Isa wanted to tap into the growing interest in, and awareness of, mental health issues in New Zealand society for her second book.
As she tells Lynn Freeman, it's her belief that food has a huge part to play in not only physical but mental wellbeing.
Isa also writes extensively for Pantograph Punch.
Fishing for Maui by Isa Pearl Ritchie is published by Te Rā Aroha Press
2:49 Photographing the great outdoors (and luxury cars)
Photographing New Zealand landscapes, and international big-budget commercials for luxury cars - it's an intriguing combo.
Stephan's intrepid - hanging out of helicopters and venturing into remote areas to capture his big scale ultra high-def landscape photographs.
And living in New Zealand is no barrier to his high end car photography. These days, he tells Lynn Freeman, you don't need the car to film an ad.
3:06 Drama at 3 - Terror and virtue by Stuart Hoar
In the weekend that France observes Bastille day we present a play about the French Revolution during the Reign of Terror. It concerns the transformation of private virtue into public terror.
Playwright Stuart Hoar treats history a little irreverently, but his purpose is to pare away irrelevant detail in order to highlight his theme. Terror and Virtue stars Stuarts Devenie, Robyn Malcolm and the late Grant Tilly.
Music played in this show
Artist: Slim Dusty
Song: A bad day's fishing
Played at: 12.12
Artist: Bing Crosby and Louis Armstrong
Song: Gone Fishing
Played at: 12.38
Artist: Phoenix Foundation
Played at: 12.41
Artist: Robert Earl Keen
Song: Five Pound bass
Played at: 12.58
Artist: Maddie and Tae
Song: Shut up and fish
Played at: 1.08
Artist: Nadia Reid
Played at: 1.45
Artist: Dr John
Song: I'm gonna go fishing
Played at: 1.58
Artist: Taj Mahal
Song: Fishing blues
Played at: 2.04
Artist: Lisa McHugh

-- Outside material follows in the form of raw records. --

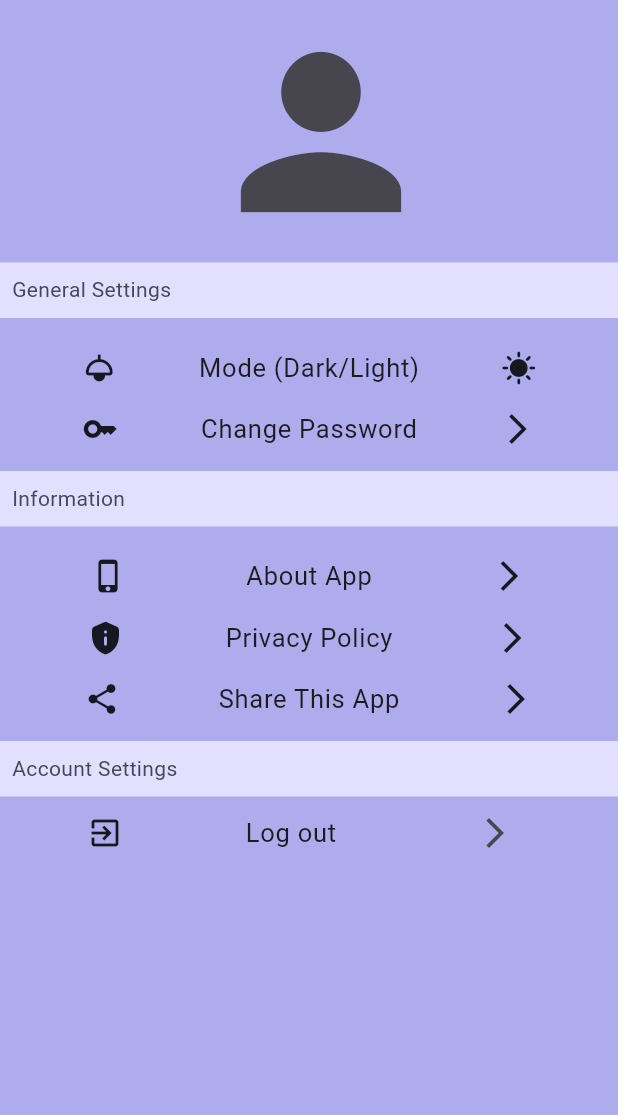
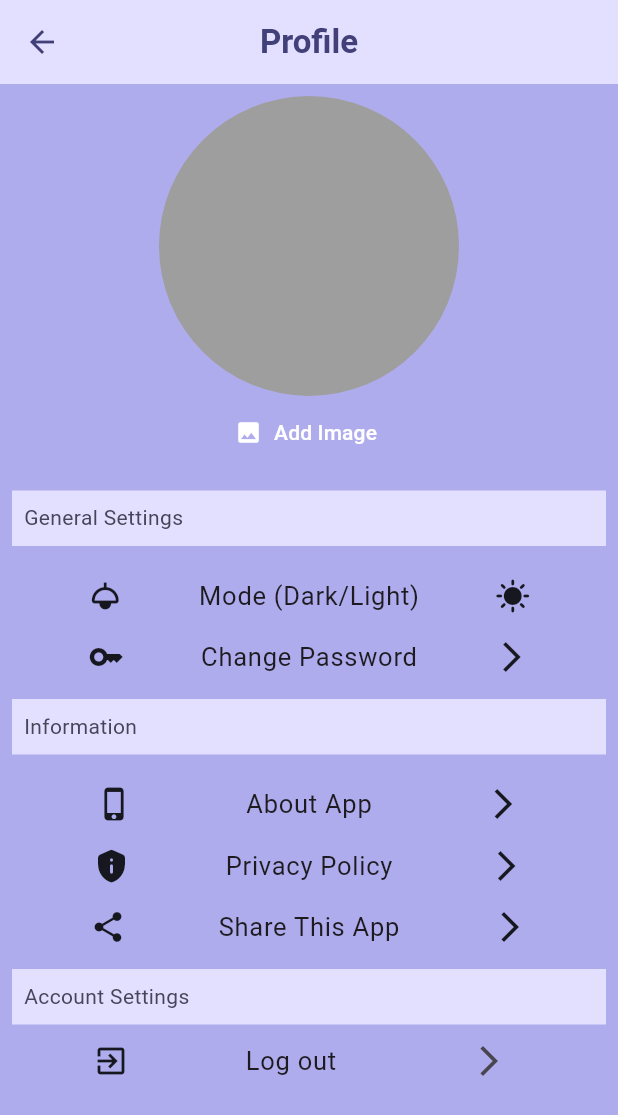
Before and after one commit to MotazElayyan/ProLeague, a Flutter app: the ProfilePage screen opened directly, on a phone screen of 412 x 824 dp. Shown: the top 1115 px of the screen. Run offline on Flutter 3.47's test engine with Material 3 defaults, Android fonts, the phone set to English and light mode, and no system bars; our stand-ins replace carousel_slider, cloud_firestore, curved_navigation_bar, firebase_auth, firebase_core, flutter_social_button and 1 more; accounts and stored records are empty; network calls fail.

Commit message:
changed title

```diff
--- a/lib/main.dart
+++ b/lib/main.dart
@@ -1,5 +1,6 @@
 import 'package:flutter/material.dart';
 import 'package:firebase_core/firebase_core.dart';
+import 'package:grad_project/test/playersTest.dart';
 import 'firebase_options.dart';
 
 import 'package:grad_project/screens/pages/homePage.dart';
@@ -78,7 +79,7 @@ class App extends StatelessWidget {
       theme: lightTheme,
       darkTheme: darkTheme,
       themeMode: ThemeMode.system,
-      home: HomePage(),
+      home: PlayersTest(),
     );
   }
 }
--- a/lib/models/textForm.dart
+++ b/lib/models/textForm.dart
@@ -6,11 +6,13 @@ class CustomTextForm extends StatelessWidget {
     required this.hintText,
     required this.myController,
     this.icon,
+    this.onSaved,
   });
 
   final String hintText;
   final TextEditingController myController;
   final Icon? icon;
+  final Function()? onSaved;
 
   @override
   Widget build(BuildContext context) {
--- a/lib/screens/pages/profilePage.dart
+++ b/lib/screens/pages/profilePage.dart
@@ -1,3 +1,5 @@
+import 'dart:io';
+
 import 'package:firebase_auth/firebase_auth.dart';
 import 'package:flutter/material.dart';
 import 'package:grad_project/widgets/imageInput.dart';
@@ -11,15 +13,26 @@ class ProfilePage extends StatefulWidget {
 
 class _ProfilePageState extends State<ProfilePage> {
   bool firstSwitchValue = false;
+  File? _pickedImage;
 
   @override
   Widget build(BuildContext context) {
     return Scaffold(
+      appBar: AppBar(
+        backgroundColor: Theme.of(context).colorScheme.primaryContainer,
+        title: const Text('Profile'),
+      ),
       backgroundColor: Theme.of(context).colorScheme.primary,
-      body: Column(
+      body: Padding(
+        padding: const EdgeInsets.all(8.0),
+        child: Column(
           crossAxisAlignment: CrossAxisAlignment.center,
           children: [
-          ImageInput(),
+            ImageInput(
+              onImagePick: (pickedImage) {
+                _pickedImage = pickedImage;
+              },
+            ),
             const SizedBox(height: 15),
             Container(
               width: double.infinity,
@@ -155,6 +168,7 @@ class _ProfilePageState extends State<ProfilePage> {
             ),
           ],
         ),
+      ),
     );
   }
 }
--- a/lib/screens/signinOptions/loginPage.dart
+++ b/lib/screens/signinOptions/loginPage.dart
@@ -30,7 +30,10 @@ class _LoginPageState extends State<LoginPage> {
           email: emailValue,
           password: passwordValue,
         );
-        Navigator.of(context).push(MaterialPageRoute(builder: (ctx) => Tabs()));
+        Navigator.of(context).pushAndRemoveUntil(
+          MaterialPageRoute(builder: (ctx) => Tabs()),
+          (route) => false,
+        );
       } on FirebaseAuthException catch (error) {
         if (error.code == 'user-not-found') {
           ScaffoldMessenger.of(context).clearSnackBars();
--- a/lib/widgets/imageInput.dart
+++ b/lib/widgets/imageInput.dart
@@ -3,7 +3,9 @@ import 'package:flutter/material.dart';
 import 'package:image_picker/image_picker.dart';
 
 class ImageInput extends StatefulWidget {
-  const ImageInput({super.key});
+  const ImageInput({super.key, required this.onImagePick});
+
+  final void Function(File pickedImage) onImagePick;
 
   @override
   State<ImageInput> createState() {
@@ -12,14 +14,15 @@ class ImageInput extends StatefulWidget {
 }
 
 class _ImageInputState extends State<ImageInput> {
-  File? _selectedImage;
+  File? _selectedImageFile;
 
   void _selectImage() async {
     final imagePicker = ImagePicker();
     final pickedImage = await imagePicker.pickImage(
-      source: ImageSource.gallery,
-      maxHeight: 500,
-      maxWidth: 500,
+      source: ImageSource.camera,
+      maxHeight: 200,
+      maxWidth: 200,
+      imageQuality: 50,
     );
 
     if (pickedImage == null) {
@@ -27,35 +30,36 @@ class _ImageInputState extends State<ImageInput> {
     }
 
     setState(() {
-      _selectedImage = File(pickedImage.path);
+      _selectedImageFile = File(pickedImage.path);
     });
+
+    widget.onImagePick(_selectedImageFile!);
   }
 
   @override
   Widget build(BuildContext context) {
-    Widget content = IconButton(
-      onPressed: _selectImage,
-      icon: const Icon(Icons.person),
-      iconSize: 160,
-    );
-
-    if (_selectedImage != null) {
-      content = GestureDetector(
-        onTap: _selectImage,
-        child: Image.file(
-          _selectedImage!,
-          fit: BoxFit.cover,
-          width: double.infinity,
-          height: double.infinity,
+    return Column(
+      children: [
+        CircleAvatar(
+          radius: 100,
+          backgroundColor: Colors.grey,
+          foregroundImage:
+              _selectedImageFile != null
+                  ? FileImage(_selectedImageFile!)
+                  : null,
         ),
-      );
-    }
-
-    return Container(
-      height: 160,
-      width: 160,
-      alignment: Alignment.center,
-      child: content,
+        TextButton.icon(
+          onPressed: _selectImage,
+          label: Text(
+            'Add Image',
+            style: TextStyle(color: Theme.of(context).colorScheme.onPrimary),
+          ),
+          icon: Icon(
+            Icons.image,
+            color: Theme.of(context).colorScheme.onPrimary,
+          ),
+        ),
+      ],
     );
   }
 }
--- a/pubspec.yaml
+++ b/pubspec.yaml
@@ -41,6 +41,9 @@ dependencies:
   url_launcher: ^6.3.1
   image_picker: ^1.1.2
   riverpod: ^2.6.1
+  firebase_storage: ^12.4.5
+  cloud_firestore: ^5.6.6
+  curved_navigation_bar: ^1.0.6
 
 dev_dependencies:
   flutter_test:
```
Also changed, not shown: lib/screens/signinOptions/signupPage.dart (+42 -18 lines), lib/widgets/tabs.dart (+38 -8 lines), lib/firebase_options.dart, pubspec.lock, 4 other files. Lines whose indentation alone changed are shown as unchanged.
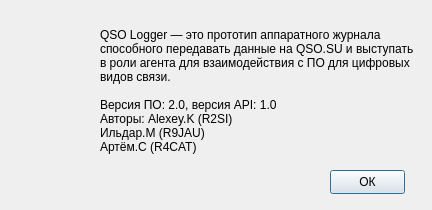
The window that about.ui (qsosu/logger) describes before a commit, drawn with Qt 5.
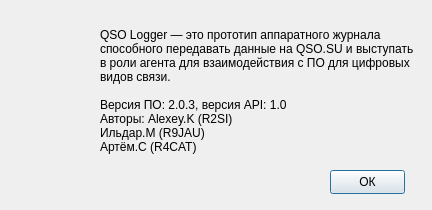
The same window after the commit. Icons and pictures are not drawn.

The edit to the form file:
```diff
--- a/about.ui
+++ b/about.ui
@@ -94,7 +94,7 @@
 в роли агента для взаимодействия с ПО для цифровых 
 видов связи.
 
-Версия ПО: 2.0, версия API: 1.0
+Версия ПО: 2.0.3, версия API: 1.0
 Авторы: Alexey.K (R2SI)
 Ильдар.М (R9JAU)
 Артём.С (R4CAT)</string>
```
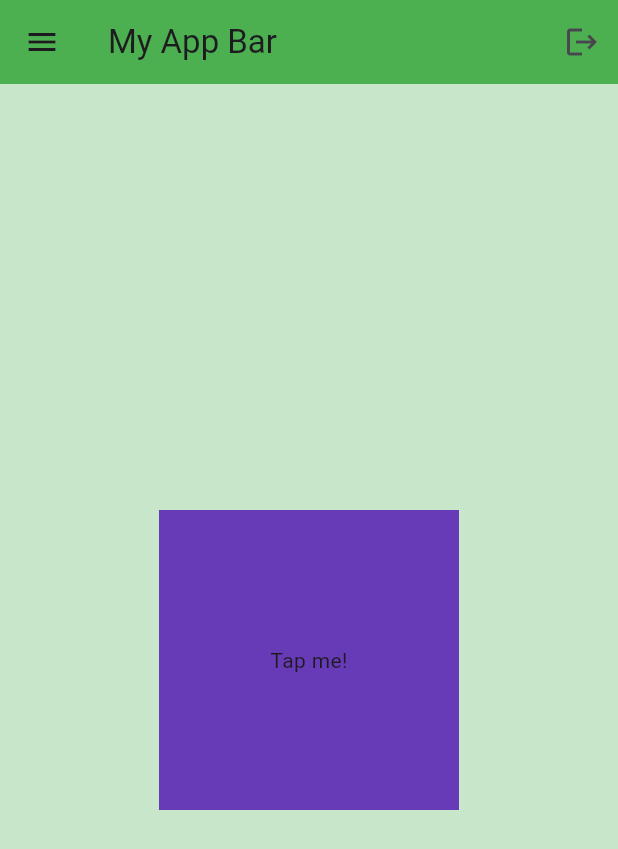
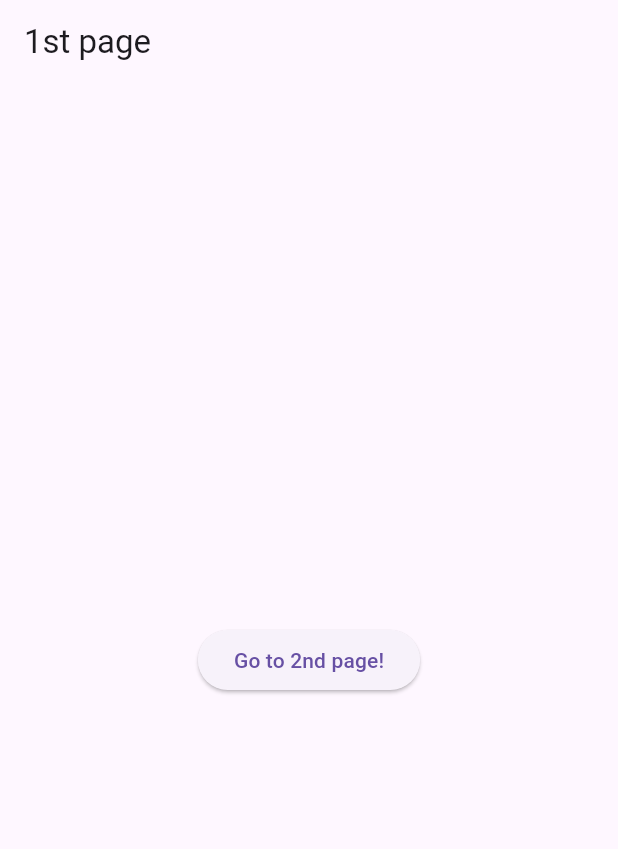
Before and after one commit to cuhp293/CodeFresher, a Flutter app: the screen it shows after launch, on a phone screen of 412 x 824 dp. Shown: the top 849 px of the screen. Run offline on Flutter 3.47's test engine with Material 3 defaults, Android fonts, the phone set to English and light mode, and no system bars.

Commit message:
Flutter: NAVIGATION - basic navigation: 1 page to 1 page

```diff
--- a/Flutter/flutter_beginner_course/lib/main.dart
+++ b/Flutter/flutter_beginner_course/lib/main.dart
@@ -1,4 +1,5 @@
 import 'package:flutter/material.dart';
+import 'package:flutter_beginner_course/pages/first_page.dart';
 
 void main() {
   runApp(const MyApp());
@@ -7,43 +8,12 @@
 class MyApp extends StatelessWidget {
   const MyApp({super.key});
 
-  // functions & methods
-  void userTapped() {
-    print("User tapped on function!");
-  }
-
   @override
   Widget build(BuildContext context) {
     List names = ['Mitch', 'Sharon', 'Vince'];
     return MaterialApp(
       debugShowCheckedModeBanner: false, // hide Debug Banner in phone (demo)
-      home: Scaffold(
-        backgroundColor: Colors.green[100],
-        appBar: AppBar(
-          title: Text("My App Bar"),
-          backgroundColor: Colors.green,
-          elevation: 0,
-          leading: Icon(Icons.menu),
-          actions: [
-            IconButton(onPressed: () {}, icon: Icon(Icons.logout)),
-          ],
-        ),
-        body: Center(
-          child: GestureDetector(
-            /* onTap: () {
-              // do something, user tapped the container.
-              print("User tapped!");
-            }, */
-            onTap: userTapped,
-            child: Container(
-              height: 200,
-              width: 200,
-              color: Colors.deepPurple,
-              child: Center(child: Text("Tap me!")),
-            ),
-          ),
-        ),
-      ),
+      home: FirstPage(),
     );
   }
 }
--- /dev/null
+++ b/Flutter/flutter_beginner_course/lib/pages/first_page.dart
@@ -0,0 +1,27 @@
+import 'package:flutter/material.dart';
+import 'package:flutter_beginner_course/pages/second_page.dart';
+
+class FirstPage extends StatelessWidget {
+  const FirstPage({super.key});
+
+  @override
+  Widget build(BuildContext context) {
+    return Scaffold(
+      appBar: AppBar(title: Text("1st page")),
+      body: Center(
+        child: ElevatedButton(
+            onPressed: () {
+              // navigate to 2nd page
+              Navigator.push(
+                  context,
+                  MaterialPageRoute(
+                      builder: (context) => SecondPage(),
+                  ),
+              );
+            },
+            child: Text("Go to 2nd page!"),
+        ),
+      ),
+    );
+  }
+}
```
Also changed, not shown: Flutter/flutter_beginner_course/lib/pages/second_page.dart (added, +12 -0 lines).
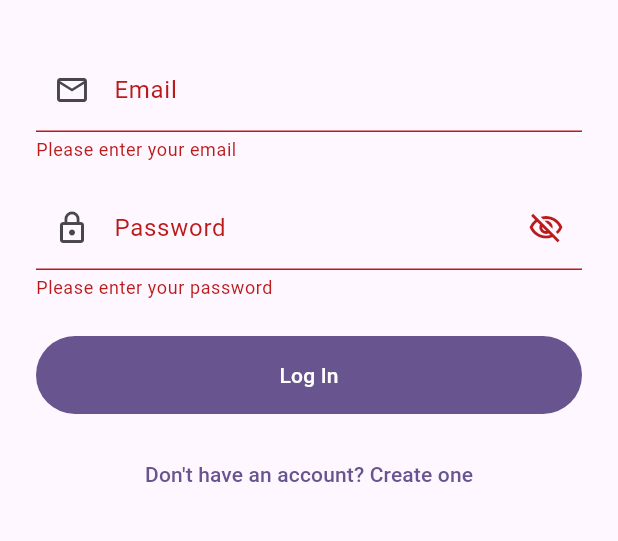
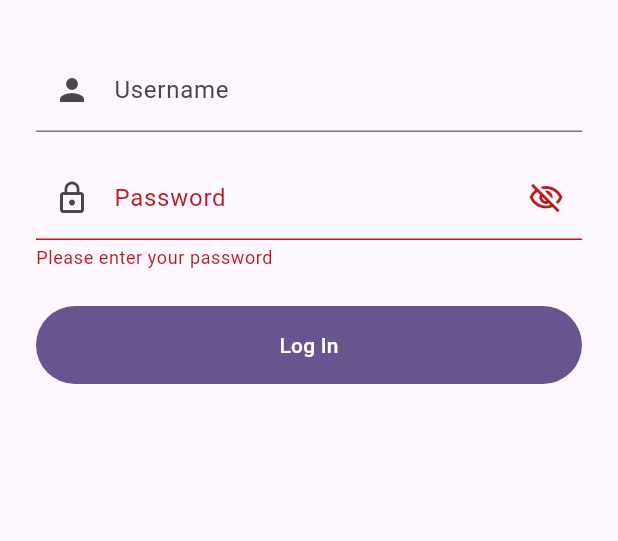
Before and after one commit to ahmad-mukhlish/photo_in, a Flutter app: the screen it shows after launch, after a tap on "Log In", on a phone screen of 412 x 824 dp, the part 216-757 px from its top. Run offline on Flutter 3.47's test engine with Material 3 defaults, Android fonts, the light colour scheme and no system bars; our stand-ins replace get.

Commit message:
commit login view

```diff
--- a/lib/modules/login/login_view.dart
+++ b/lib/modules/login/login_view.dart
@@ -37,19 +37,9 @@ class LoginView extends GetView<LoginController> {
                   keyboardType: TextInputType.emailAddress,
                   textInputAction: TextInputAction.next,
                   decoration: const InputDecoration(
-                    labelText: 'Email',
-                    prefixIcon: Icon(Icons.email_outlined),
+                    labelText: 'Username',
+                    prefixIcon: Icon(Icons.person),
                   ),
-                  validator: (value) {
-                    if (value == null || value.isEmpty) {
-                      return 'Please enter your email';
-                    }
-                    final emailPattern = RegExp(r'^[\w-\.]+@([\w-]+\.)+[\w-]{2,4}$');
-                    if (!emailPattern.hasMatch(value)) {
-                      return 'Enter a valid email address';
-                    }
-                    return null;
-                  },
                 ),
                 const SizedBox(height: 16),
                 Obx(
@@ -99,10 +89,6 @@ class LoginView extends GetView<LoginController> {
                   ),
                 ),
                 const SizedBox(height: 16),
-                TextButton(
-                  onPressed: () {},
-                  child: const Text("Don't have an account? Create one"),
-                ),
               ],
             ),
           ),
```
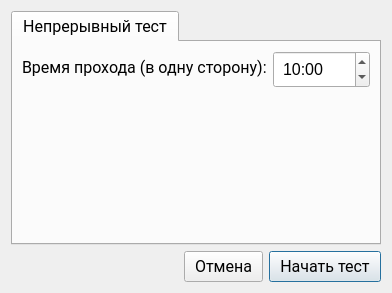
The window that Src/Gui/TestSettings/MainTestSettings.ui (Rekvim/MpiSki) describes before a commit, drawn with Qt 5.
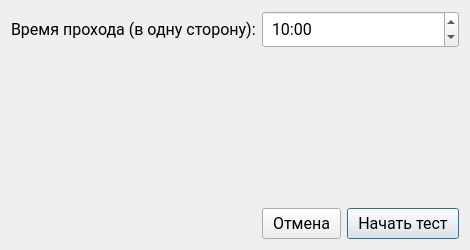
The same window after the commit.

```diff
--- a/Src/Gui/TestSettings/MainTestSettings.ui
+++ b/Src/Gui/TestSettings/MainTestSettings.ui
@@ -6,8 +6,8 @@
    <rect>
     <x>0</x>
     <y>0</y>
-    <width>392</width>
-    <height>293</height>
+    <width>453</width>
+    <height>250</height>
    </rect>
   </property>
   <property name="font">
@@ -19,25 +19,7 @@
   <property name="windowTitle">
    <string>Параметры тестирования</string>
   </property>
-  <layout class="QVBoxLayout" name="verticalLayout_2">
-   <item>
-    <widget class="QTabWidget" name="tabWidget">
-     <property name="font">
-      <font>
-       <family>Segoe UI</family>
-       <pointsize>12</pointsize>
-      </font>
-     </property>
-     <property name="currentIndex">
-      <number>0</number>
-     </property>
-     <widget class="QWidget" name="tab">
-      <attribute name="title">
-       <string>Непрерывный тест</string>
-      </attribute>
-      <layout class="QVBoxLayout" name="verticalLayout">
-       <item>
-        <layout class="QFormLayout" name="formLayout_2">
+  <layout class="QGridLayout" name="gridLayout">
          <item row="0" column="0">
           <widget class="QLabel" name="label">
            <property name="font">
@@ -104,7 +86,7 @@
            </property>
           </widget>
          </item>
-         <item row="1" column="0">
+   <item row="1" column="1">
           <spacer name="verticalSpacer">
            <property name="orientation">
             <enum>Qt::Orientation::Vertical</enum>
@@ -117,27 +99,8 @@
            </property>
           </spacer>
          </item>
-        </layout>
-       </item>
-      </layout>
-     </widget>
-    </widget>
-   </item>
-   <item>
+   <item row="2" column="1">
     <layout class="QHBoxLayout" name="horizontalLayout_2">
-     <item>
-      <spacer name="horizontalSpacer">
-       <property name="orientation">
-        <enum>Qt::Orientation::Horizontal</enum>
-       </property>
-       <property name="sizeHint" stdset="0">
-        <size>
-         <width>40</width>
-         <height>20</height>
-        </size>
-       </property>
-      </spacer>
-     </item>
      <item>
       <widget class="QPushButton" name="pushButton_cancel">
        <property name="font">
```
Left out of the diff: 2 changed lines with no effect on the pictures. Lines whose indentation alone changed are shown as unchanged.
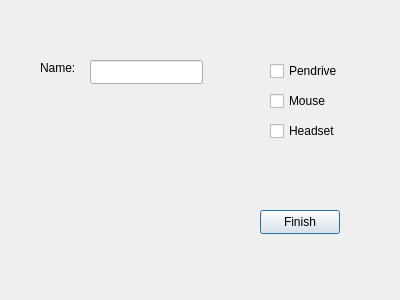
This is infodialog.ui in elb-bme/AFKHF as Qt 5 draws it before an edit. The edited form follows.
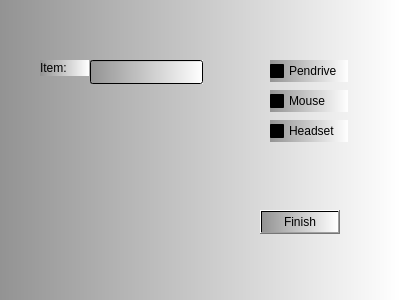
This is the edited form.

```diff
--- a/infodialog.ui
+++ b/infodialog.ui
@@ -13,6 +13,9 @@
   <property name="windowTitle">
    <string>Dialog</string>
   </property>
+  <property name="styleSheet">
+   <string notr="true">background-color: qlineargradient(spread:reflect, x1:0, y1:0, x2:1, y2:0, stop:0 rgba(147, 147, 147, 255), stop:1 rgba(255, 255, 255, 255));</string>
+  </property>
   <widget class="QPushButton" name="infoFinishButton">
    <property name="geometry">
     <rect>
@@ -84,8 +87,11 @@
      <height>16</height>
     </rect>
    </property>
+   <property name="styleSheet">
+    <string notr="true">font: 700 9pt &quot;Segoe UI&quot;;</string>
+   </property>
    <property name="text">
-    <string>Name:</string>
+    <string>Item:</string>
    </property>
   </widget>
  </widget>
```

Song: Girl with the fishing rod
Played at: 2.58
Artist: G Love
Song: The fishing song
Played at: 3.04
Artist: The Nitty Gritty Dirt Band
Song: Fishing in the dark